Chattanooga

Nashville, Decatur do Dark's Mills 39

and Stevenson

Do Stevenson Huntsville 60

Chattanooga and Chattanooga Charleston 42

Knoxville

Total - - 292

IN USE AT ANY TIME FROM FEBRUARY 4, 1864, TO JUNE 30, 1864.

Nashville and Nashville Chattanooga 151

Chattanooga

Shelbyville Branch Wartrace Shelbyville 9

McMinnville and Tullahoma McMinnville 35

Manchester

Trenton Branch Wauhatchie Trenton 12

Nashville, Decature Nashville Stevenson 200

and Stevenson

Mount Pleasant Branch Columbia Mount 12

Pleasant

Nashville and Nashville Tennessee 78

Northwestern River

Chattanooga and Chattanooga Knoxville 112

Knoxville

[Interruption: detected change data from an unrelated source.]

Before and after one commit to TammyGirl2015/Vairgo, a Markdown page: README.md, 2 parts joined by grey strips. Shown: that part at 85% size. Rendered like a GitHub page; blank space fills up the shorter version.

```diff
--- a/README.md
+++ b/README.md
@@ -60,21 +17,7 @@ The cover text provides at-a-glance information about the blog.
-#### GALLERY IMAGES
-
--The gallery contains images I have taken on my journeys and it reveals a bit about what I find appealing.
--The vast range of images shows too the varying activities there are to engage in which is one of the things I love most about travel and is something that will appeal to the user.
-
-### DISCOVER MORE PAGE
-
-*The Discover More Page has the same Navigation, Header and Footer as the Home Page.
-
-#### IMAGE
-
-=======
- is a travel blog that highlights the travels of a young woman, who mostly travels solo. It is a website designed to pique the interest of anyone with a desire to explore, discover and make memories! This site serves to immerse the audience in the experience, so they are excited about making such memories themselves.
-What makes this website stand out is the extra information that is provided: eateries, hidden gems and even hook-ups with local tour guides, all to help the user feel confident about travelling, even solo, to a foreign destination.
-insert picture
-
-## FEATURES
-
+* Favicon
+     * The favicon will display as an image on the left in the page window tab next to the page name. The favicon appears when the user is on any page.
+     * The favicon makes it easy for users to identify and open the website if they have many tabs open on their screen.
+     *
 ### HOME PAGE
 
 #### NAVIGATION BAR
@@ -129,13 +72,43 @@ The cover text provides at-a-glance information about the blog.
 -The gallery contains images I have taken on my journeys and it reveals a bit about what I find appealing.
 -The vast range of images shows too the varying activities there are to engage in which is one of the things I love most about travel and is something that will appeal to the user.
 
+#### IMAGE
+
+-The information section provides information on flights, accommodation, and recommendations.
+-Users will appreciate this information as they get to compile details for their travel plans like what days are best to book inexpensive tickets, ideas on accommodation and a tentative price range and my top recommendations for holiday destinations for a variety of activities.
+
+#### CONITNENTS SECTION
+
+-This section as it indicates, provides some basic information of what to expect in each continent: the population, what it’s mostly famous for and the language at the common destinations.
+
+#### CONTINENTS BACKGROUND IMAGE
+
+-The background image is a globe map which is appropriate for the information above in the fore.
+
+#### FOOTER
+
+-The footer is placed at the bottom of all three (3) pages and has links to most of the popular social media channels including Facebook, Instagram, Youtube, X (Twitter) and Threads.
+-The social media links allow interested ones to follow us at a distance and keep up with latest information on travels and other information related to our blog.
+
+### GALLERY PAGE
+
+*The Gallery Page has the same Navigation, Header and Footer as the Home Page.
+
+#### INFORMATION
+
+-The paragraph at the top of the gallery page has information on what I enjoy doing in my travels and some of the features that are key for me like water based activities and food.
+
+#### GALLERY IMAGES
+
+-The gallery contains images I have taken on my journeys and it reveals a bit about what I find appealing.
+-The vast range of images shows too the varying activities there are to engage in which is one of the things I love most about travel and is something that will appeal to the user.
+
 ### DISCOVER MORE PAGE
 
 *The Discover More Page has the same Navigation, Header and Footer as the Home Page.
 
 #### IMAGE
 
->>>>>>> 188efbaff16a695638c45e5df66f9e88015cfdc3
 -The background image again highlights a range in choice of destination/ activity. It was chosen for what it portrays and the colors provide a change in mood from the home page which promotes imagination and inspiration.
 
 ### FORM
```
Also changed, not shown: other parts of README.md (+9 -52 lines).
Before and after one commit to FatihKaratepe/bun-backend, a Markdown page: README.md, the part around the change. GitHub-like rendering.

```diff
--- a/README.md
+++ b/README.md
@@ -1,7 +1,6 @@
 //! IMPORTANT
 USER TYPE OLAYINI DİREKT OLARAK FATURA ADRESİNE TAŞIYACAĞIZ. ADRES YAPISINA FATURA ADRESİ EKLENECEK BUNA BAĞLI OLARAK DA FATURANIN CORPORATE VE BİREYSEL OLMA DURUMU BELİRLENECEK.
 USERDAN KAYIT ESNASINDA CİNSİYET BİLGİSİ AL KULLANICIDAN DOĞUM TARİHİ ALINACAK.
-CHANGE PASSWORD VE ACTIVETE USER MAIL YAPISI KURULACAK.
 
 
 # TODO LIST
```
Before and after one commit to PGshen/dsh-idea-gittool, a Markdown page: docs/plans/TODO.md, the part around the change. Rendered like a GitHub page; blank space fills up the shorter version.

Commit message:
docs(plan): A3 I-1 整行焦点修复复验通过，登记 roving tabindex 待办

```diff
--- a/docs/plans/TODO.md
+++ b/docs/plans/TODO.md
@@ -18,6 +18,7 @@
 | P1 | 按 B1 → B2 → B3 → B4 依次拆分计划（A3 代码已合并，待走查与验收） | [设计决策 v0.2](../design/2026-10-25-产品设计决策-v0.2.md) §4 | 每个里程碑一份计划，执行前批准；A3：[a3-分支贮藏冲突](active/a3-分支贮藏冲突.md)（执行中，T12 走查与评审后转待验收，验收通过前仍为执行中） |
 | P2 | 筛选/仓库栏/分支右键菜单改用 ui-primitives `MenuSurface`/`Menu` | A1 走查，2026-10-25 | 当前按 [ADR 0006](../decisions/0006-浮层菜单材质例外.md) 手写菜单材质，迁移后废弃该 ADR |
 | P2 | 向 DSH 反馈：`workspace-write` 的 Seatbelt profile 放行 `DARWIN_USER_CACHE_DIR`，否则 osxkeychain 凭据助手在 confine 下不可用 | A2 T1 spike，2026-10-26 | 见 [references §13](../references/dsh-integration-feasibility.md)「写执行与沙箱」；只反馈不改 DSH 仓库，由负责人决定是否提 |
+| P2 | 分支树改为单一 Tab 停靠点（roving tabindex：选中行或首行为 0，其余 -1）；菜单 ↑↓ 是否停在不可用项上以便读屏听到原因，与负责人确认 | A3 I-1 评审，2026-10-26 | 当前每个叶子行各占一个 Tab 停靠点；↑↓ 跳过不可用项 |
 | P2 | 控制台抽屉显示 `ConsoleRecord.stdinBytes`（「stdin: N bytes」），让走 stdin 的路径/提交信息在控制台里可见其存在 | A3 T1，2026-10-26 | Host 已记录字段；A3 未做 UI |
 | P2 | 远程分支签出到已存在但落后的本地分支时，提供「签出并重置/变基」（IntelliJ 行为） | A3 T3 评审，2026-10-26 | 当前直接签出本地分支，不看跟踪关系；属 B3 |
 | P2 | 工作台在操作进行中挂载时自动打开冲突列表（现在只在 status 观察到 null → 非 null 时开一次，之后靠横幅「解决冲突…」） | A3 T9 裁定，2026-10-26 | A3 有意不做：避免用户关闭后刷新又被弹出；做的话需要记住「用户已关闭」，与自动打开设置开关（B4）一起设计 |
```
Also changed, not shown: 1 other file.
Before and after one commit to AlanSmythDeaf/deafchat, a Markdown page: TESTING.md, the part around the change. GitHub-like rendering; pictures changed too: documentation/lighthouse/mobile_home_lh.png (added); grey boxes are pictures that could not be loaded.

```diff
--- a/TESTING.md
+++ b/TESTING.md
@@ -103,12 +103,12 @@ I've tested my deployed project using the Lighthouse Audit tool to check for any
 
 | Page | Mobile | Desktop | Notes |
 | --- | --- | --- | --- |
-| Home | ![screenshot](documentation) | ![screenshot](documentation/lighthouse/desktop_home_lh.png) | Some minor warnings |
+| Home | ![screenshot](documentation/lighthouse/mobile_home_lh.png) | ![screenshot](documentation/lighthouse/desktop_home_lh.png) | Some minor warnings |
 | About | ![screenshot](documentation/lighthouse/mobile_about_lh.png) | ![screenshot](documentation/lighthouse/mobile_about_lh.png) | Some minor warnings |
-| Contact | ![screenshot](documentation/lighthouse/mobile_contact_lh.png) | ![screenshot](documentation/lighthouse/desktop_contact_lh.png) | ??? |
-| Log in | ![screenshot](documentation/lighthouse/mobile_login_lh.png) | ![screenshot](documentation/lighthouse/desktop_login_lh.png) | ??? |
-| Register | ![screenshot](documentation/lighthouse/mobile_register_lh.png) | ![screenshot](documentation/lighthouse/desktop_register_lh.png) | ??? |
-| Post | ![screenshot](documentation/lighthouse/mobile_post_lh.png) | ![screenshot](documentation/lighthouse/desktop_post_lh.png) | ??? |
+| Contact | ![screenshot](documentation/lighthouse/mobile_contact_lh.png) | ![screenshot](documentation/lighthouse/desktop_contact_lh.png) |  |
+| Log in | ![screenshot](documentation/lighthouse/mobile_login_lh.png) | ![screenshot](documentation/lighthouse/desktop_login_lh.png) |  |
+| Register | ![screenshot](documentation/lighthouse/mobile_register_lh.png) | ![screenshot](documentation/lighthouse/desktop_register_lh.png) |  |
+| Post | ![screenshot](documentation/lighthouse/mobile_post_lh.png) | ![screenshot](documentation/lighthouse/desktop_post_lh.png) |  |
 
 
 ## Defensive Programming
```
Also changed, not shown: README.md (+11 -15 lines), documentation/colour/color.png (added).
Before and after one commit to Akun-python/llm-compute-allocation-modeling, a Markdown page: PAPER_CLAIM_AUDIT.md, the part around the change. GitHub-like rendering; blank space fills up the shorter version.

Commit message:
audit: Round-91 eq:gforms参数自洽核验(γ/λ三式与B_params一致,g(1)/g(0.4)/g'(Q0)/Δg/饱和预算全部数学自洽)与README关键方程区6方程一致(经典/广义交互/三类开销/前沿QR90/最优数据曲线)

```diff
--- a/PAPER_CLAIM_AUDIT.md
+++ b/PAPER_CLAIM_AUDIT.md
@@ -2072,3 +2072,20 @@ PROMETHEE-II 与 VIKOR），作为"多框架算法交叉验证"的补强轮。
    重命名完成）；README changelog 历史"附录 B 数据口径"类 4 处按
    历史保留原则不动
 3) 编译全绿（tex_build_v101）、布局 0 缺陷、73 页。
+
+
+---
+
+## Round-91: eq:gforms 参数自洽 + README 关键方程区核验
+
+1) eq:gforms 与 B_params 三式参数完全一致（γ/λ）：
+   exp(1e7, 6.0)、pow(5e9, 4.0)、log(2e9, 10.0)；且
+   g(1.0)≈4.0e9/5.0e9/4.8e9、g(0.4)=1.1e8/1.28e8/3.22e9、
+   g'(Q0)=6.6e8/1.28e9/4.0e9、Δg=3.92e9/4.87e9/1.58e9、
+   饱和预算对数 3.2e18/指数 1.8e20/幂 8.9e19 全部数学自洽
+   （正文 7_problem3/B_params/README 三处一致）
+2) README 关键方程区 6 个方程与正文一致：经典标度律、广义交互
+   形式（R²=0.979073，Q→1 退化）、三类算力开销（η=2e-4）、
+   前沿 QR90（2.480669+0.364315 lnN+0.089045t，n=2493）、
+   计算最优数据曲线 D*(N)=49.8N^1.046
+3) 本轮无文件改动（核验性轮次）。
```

Knoxville and Bristol Knoxville Bull's Gap 56

Chattanooga and Chattanooga Big Shanty 107

Atlanta

Cleveland and Dalton Cleveland Dalton 27

Rome Branch Kingston Rome 20

Total --- ---- 819

IN USE JUNE 30, 1864.

Nashville and Nashville Chattanooga 151

Chattanooga

Nashville, Decatur do Stevenson 200

and Stevenson

Nashville and do Tennessee 78

Northwestern River

Chattanooga and Chattanooga Knoxville 112

Knoxville

Chattanooga and do Big Shanty 107

Atlanta

Cleveland and Cleveland Dalton 27

Dalton

Rome Branch Kingston Rome 17

Louisville City --- --- 2

Total --- --- 694

From the above table it appears:

First. The number of miles in use February 4, 1864, was 292.

Second. The total number operated prior to June 30, 1864, was 819.

Third. The number in use June 30, 1864, was 694.

This enormous expansion, amounting to 527 miles in less than five months, or at the rate of more than 100 miles per month, rendered extraordinary measures necessary to meet the demands for transportation.

The following extract from the report of the general superintendent will show what means were taken and the results accomplished:

The deficient supply of rolling-stock rendered it necessary to use extraordinary means to obtain enough to work the roads, as they were rapidly lengthened by the advance of the army.